Bhutan has not reported any positive Covid-19 cases from the community for 45 straight days. The last positive case from the community was reported on August 14: an individual from Gomtu, Samtse.
A member of the technical advisory group (TAG) for Covid-19, Dr Tshokey said that with the exception of a few countries, globally, the overall number of Covid-19 cases is gradually dropping. At the same time, he said, the vaccination coverage is increasing.
According to the World Health Organisation (WHO), as of yesterday, more than 231 million (M) confirmed cases of Covid-19 were reported, including 4.74M deaths. As of September 22, 5.874 billion (B) doses of vaccines have been administered globally.
Dr Tshokey said that since the detection of the highly contagious Delta variant of the SARS-CoV-2 virus in December last year, there have been no other variants of that level of concern detected that could pose a new major threat to humanity. “However, there are some variants of interest that are still under WHO’s observation.”
He said: “It’s been a while since we have had to face some potentially dangerous variants of the virus like the Delta variant. Also, because the number of new cases is on the decline, these are some good signs in these difficult times.”
However, he added that there were still a few countries where the rate of daily new cases is still on the rise. “These countries also have very poor vaccine coverage and are struggling to contain the outbreaks,” he said, adding that as the transmission of the virus escalates in these countries, the risk of potentially dangerous variants like the Delta developing was very likely. “If a new variant of concern should emerge, it would be from one of these countries. So no one is safe until everyone is safe.”
The clinical microbiologist said that the Covid-19 situation in India has also been improving compared to its situation at the beginning of the year.

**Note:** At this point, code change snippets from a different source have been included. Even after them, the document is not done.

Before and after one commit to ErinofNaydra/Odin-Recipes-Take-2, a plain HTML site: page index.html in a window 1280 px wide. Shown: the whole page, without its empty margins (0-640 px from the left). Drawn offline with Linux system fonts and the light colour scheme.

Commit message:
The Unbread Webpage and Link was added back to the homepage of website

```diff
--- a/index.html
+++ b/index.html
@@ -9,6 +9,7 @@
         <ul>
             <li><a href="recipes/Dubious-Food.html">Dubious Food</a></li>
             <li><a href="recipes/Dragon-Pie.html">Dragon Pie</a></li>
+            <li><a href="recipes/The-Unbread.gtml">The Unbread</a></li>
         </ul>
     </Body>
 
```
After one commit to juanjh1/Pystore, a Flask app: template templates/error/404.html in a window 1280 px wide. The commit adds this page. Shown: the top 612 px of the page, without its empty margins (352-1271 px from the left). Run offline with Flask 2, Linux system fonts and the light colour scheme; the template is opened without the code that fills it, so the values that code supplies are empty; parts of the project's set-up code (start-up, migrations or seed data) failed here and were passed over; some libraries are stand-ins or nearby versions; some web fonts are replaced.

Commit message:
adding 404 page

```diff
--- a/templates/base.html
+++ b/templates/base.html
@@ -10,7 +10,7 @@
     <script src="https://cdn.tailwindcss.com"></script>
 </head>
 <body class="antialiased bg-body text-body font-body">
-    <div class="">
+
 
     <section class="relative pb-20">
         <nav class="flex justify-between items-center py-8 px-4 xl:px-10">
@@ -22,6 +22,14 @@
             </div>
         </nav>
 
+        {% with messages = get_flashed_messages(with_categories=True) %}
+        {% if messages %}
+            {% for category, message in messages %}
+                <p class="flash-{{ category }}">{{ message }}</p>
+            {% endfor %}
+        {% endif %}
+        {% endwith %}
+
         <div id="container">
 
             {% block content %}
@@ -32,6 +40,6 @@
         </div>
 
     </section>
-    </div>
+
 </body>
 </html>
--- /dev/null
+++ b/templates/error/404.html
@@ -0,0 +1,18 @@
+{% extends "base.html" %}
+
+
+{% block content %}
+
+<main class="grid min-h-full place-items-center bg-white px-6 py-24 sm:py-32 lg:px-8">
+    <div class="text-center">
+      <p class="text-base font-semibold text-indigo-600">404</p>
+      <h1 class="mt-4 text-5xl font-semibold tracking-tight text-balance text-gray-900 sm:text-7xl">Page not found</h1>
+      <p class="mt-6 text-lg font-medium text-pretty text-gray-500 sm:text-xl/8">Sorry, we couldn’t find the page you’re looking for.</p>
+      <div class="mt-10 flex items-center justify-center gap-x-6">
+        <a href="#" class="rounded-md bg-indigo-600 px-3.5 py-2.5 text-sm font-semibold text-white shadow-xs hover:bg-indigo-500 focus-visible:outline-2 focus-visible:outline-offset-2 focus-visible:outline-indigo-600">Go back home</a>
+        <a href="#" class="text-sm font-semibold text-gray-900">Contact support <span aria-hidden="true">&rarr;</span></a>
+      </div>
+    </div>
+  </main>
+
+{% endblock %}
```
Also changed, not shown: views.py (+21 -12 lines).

According to a WHO report, there has been a gradual decline in the number of new cases in India. In the past week (September 15-21), as compared to the previous week (September 8-14), there was a seven percent drop in the number of new cases in India.
However, some of the experts are already warning of an ‘imminent’ third wave of the pandemic in the Indian subcontinent sometime next month. Observers say, given the unpredictable nature of the SARS-CoV-2 virus and the relaxations that have come about in India, a third wave is inevitable.
“A surge in cases in India has a direct impact on Bhutan. One of the longest outbreaks in the country earlier this year was a direct result of the second wave in India,” said a health official.
A worrying trend
Dr Tshokey said that despite the positive situation of having no community cases for more than six weeks, there is a ‘worrying trend’ growing in the country, especially in Thimphu. “People are seen without face masks in town, or wearing them inappropriately, and the frequency and size of social gatherings have also increased. This is a big concern.”
He said that although the government has not made any major revisions to the existing Covid-19 protocols, a general sense of complacency had already settled on the capital. “People coming from places like Mongar and Zhemgang to Thimphu complain about how relaxed people in the capital have become.”
He added: “The protocols are there and the government and taskforce can do only so much. But this is a very worrying trend we are seeing in Thimphu today.”
By Younten Tshedup/Kuensel Online
Published : September 29, 2021